Most meals in rural communities around the world are cooked with wood, charcoal, or other biomass. The simplest form of cooking is the three-stone stove, which is exactly what it sounds like: three stones holding up a pot with a fire lit underneath. Families (usually women and children) spend many hours each day collecting biomass for cooking and heating water for washing. The fires are not very efficient, which means that a lot of wood or other fuel is needed. The fires also produce a great deal of smoke and other pollutants and raise the dangers associated with open fires, especially if cooking is done indoors. Finally, collecting biomass can lead to depletion of natural forests in many areas.
Charcoal makes for a slightly more efficient fuel, but it is difficult to produce, and excessive demand can lead to deforestation as well. If charcoal is the primary fuel, it can use up much of a family’s monthly income. One study in Rwanda showed that a typical family paid $5 per month per person for charcoal.
There has been a great deal of work done on development of “improved cookstoves,” with the goals of improving efficiency from the current level of 10-15% for a three-stone stove up to 40%, as well as reducing indoor air pollution and fire-related hazards.
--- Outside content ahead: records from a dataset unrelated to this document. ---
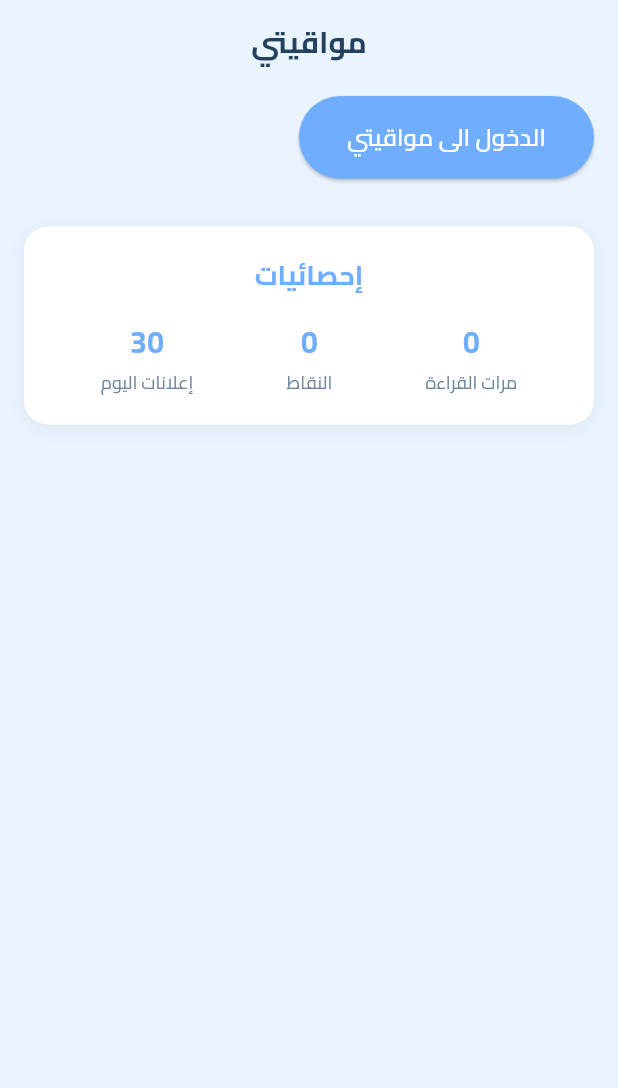
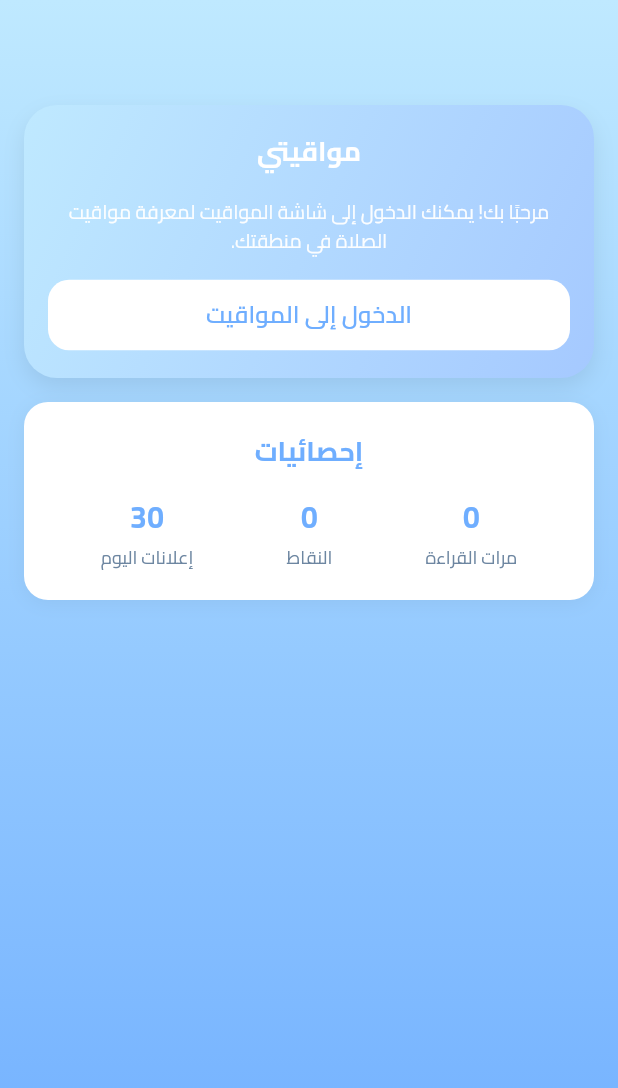
Before and after one commit to mohamad-hadi-said/muezzin_flutter, a Flutter app: the screen it shows after launch, on a phone screen of 412 x 824 dp. Shown: the top 1088 px of the screen. Run offline on Flutter 3.47's test engine with Material 3 defaults, Android fonts, the light colour scheme and no system bars; our stand-ins replace bloc, connectivity_plus, dartz, dio, equatable, flutter_bloc and 8 more; accounts and stored records are empty.

Commit message:
redign welcome page

```diff
--- a/lib/src/view/muezzin_screen.dart
+++ b/lib/src/view/muezzin_screen.dart
@@ -3,6 +3,7 @@ import 'dart:async';
 import 'package:flutter/foundation.dart';
 import 'package:flutter/material.dart';
 import 'package:flutter_bloc/flutter_bloc.dart';
+import 'package:muezzin_flutter/core/cache/app_cache.dart';
 import 'package:muezzin_flutter/core/theme/muezzin_theme.dart';
 import 'package:muezzin_flutter/core/utils/extensions.dart';
 import 'package:muezzin_flutter/src/logic/muezzin/muezzin_bloc.dart';
@@ -20,10 +21,27 @@ class _MuezzinScreenState extends State<MuezzinScreen> {
   MuezzinBloc bloc = MuezzinBloc();
   final ValueNotifier<DateTime> _now = ValueNotifier<DateTime>(DateTime.now());
   Timer? _clockTimer;
+
+  Future<void> _selectUserLocation() async {
+    final userLocation = AppCache.instance.getUserLocation();
+    if (userLocation != null) {
+      return;
+    }
+
+    final result = await showDialog<bool?>(
+      context: context,
+      builder: (context) => const GetCurrentLocation(),
+    );
+    if (result != null && result) {
+      bloc.add(LoadMuezzin());
+    }
+  }
+
   @override
   void initState() {
     super.initState();
     bloc.add(LoadMuezzin());
+    _selectUserLocation();
     _clockTimer = Timer.periodic(const Duration(seconds: 1), (_) {
       _now.value = DateTime.now();
     });
--- a/lib/src/view/welcome_page.dart
+++ b/lib/src/view/welcome_page.dart
@@ -3,7 +3,6 @@ import 'package:muezzin_flutter/core/utils/toast.dart';
 import 'package:muezzin_flutter/src/logic/home/home_bloc.dart';
 import 'package:muezzin_flutter/src/logic/home/home_state.dart';
 import 'package:muezzin_flutter/src/view/muezzin_screen.dart';
-import 'package:muezzin_flutter/src/view/widgets/dimond_background.dart';
 import 'package:flutter/material.dart';
 import 'package:muezzin_flutter/core/cache/app_cache.dart';
 import 'package:flutter_bloc/flutter_bloc.dart';
@@ -54,37 +53,96 @@ class _WelcomePageState extends State<WelcomePage> {
         }
       },
       child: Scaffold(
-        backgroundColor: MuezzinTheme.backgroundColor,
-        appBar: AppBar(
-          backgroundColor: Colors.transparent,
-          elevation: 0,
-          surfaceTintColor: Colors.transparent,
-          flexibleSpace: FlexibleSpaceBar(
-            centerTitle: true,
-            title: Text(
+        appBar: null,
+        body: Container(
+          constraints: BoxConstraints(
+            minHeight: MediaQuery.of(context).size.height,
+          ),
+          decoration: const BoxDecoration(
+            gradient: LinearGradient(
+              begin: Alignment.topCenter,
+              end: Alignment.bottomCenter,
+              colors: [
+                MuezzinTheme.gradientTop,
+                MuezzinTheme.gradientBottom,
+              ],
+            ),
+          ),
+          child: SingleChildScrollView(
+            padding: const EdgeInsets.symmetric(horizontal: 16, vertical: 12),
+            child: Column(
+              crossAxisAlignment: CrossAxisAlignment.stretch,
+              children: [
+                const SizedBox(height: 50),
+                // Header-like card matching Muezzin screen
+                Container(
+                  margin: const EdgeInsets.only(top: 8, bottom: 16),
+                  padding: const EdgeInsets.fromLTRB(16, 18, 16, 18),
+                  decoration: BoxDecoration(
+                    gradient: const LinearGradient(
+                      begin: Alignment.topLeft,
+                      end: Alignment.bottomRight,
+                      colors: [MuezzinTheme.gradientTop, MuezzinTheme.secondaryColor],
+                    ),
+                    borderRadius: BorderRadius.circular(22),
+                    boxShadow: [
+                      BoxShadow(
+                        color: Colors.black.withOpacity(0.08),
+                        blurRadius: 12,
+                        offset: const Offset(0, 6),
+                      ),
+                    ],
+                  ),
+                  child: Column(
+                    crossAxisAlignment: CrossAxisAlignment.center,
+                    children: [
+                      Row(
+                        children: const [
+                          Expanded(
+                            child: Center(
+                              child: Text(
                                 'مواقيتي',
                                 style: TextStyle(
-                color: MuezzinTheme.textPrimary,
-                fontSize: 20,
+                                  color: MuezzinTheme.onPrimary,
                                   fontWeight: FontWeight.bold,
+                                  fontSize: 18,
                                 ),
                               ),
                             ),
                           ),
-        body: SafeArea(
-          child: Padding(
-            padding: const EdgeInsets.symmetric(horizontal: 16),
-            child: SingleChildScrollView(
-              child: Column(
-                crossAxisAlignment: CrossAxisAlignment.start,
-                children: [
-                  const SizedBox(height: 8),
-                  // Muezzin Cards
-                  ElevatedButton(onPressed: _navigateToMuezzin, child: Text('الدخول الى مواقيتي')),
+                        ],
+                      ),
+                      const SizedBox(height: 18),
+                      Text(
+                        'مرحبًا بك! يمكنك الدخول إلى شاشة المواقيت لمعرفة مواقيت الصلاة في منطقتك.',
+                        textAlign: TextAlign.center,
+                        style: TextStyle(
+                          color: MuezzinTheme.onPrimary.withOpacity(0.95),
+                          fontSize: 13,
+                        ),
+                      ),
+                      const SizedBox(height: 16),
+                      SizedBox(
+                        width: double.infinity,
+                        child: ElevatedButton(
+                          style: ElevatedButton.styleFrom(
+                            backgroundColor: Colors.white,
+                            foregroundColor: MuezzinTheme.primaryColor,
+                            elevation: 0,
+                            padding: const EdgeInsets.symmetric(vertical: 12),
+                            shape: RoundedRectangleBorder(
+                              borderRadius: BorderRadius.circular(14),
+                            ),
+                          ),
+                          onPressed: _navigateToMuezzin,
+                          child: const Text('الدخول إلى المواقيت'),
+                        ),
+                      ),
+                    ],
+                  ),
+                ),
 
-                  const SizedBox(height: 32),
-
-                  // Stats Section
+                // Stats Section styled like cards
                 Container(
                   width: double.infinity,
                   padding: const EdgeInsets.all(20),
@@ -130,9 +188,7 @@ class _WelcomePageState extends State<WelcomePage> {
                     ],
                   ),
                 ),
-
               ],
-              ),
             ),
           ),
         ),
```
Lines whose indentation alone changed are shown as unchanged.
However, recent developments in three primary technologies have led to an entirely new “paradigm”, or way of thinking. The three technologies are electric induction cooking, solar electric (PV) systems, and Pay-As-You-Go (PAYG) financing technologies. This note presents a basic overview of where this paradigm shift came from and where it is leading. A recent study by DFID (https://elstove.com/2016/05/26/dfid-uk-aid-reports/) discussed solar powered induction cookstoves and came to the conclusion that this technology could replace traditional fuels as early as 2020. More recent work by Doug Danley and Robb Walt have quantified this idea and concluded that this technology is ready now — especially when combined with PAYG financing programs now being implemented around the world.
Intro video (from IEEE "Empower A Billion Lives" Submission): https://youtu.be/D7HNjgAnp2Y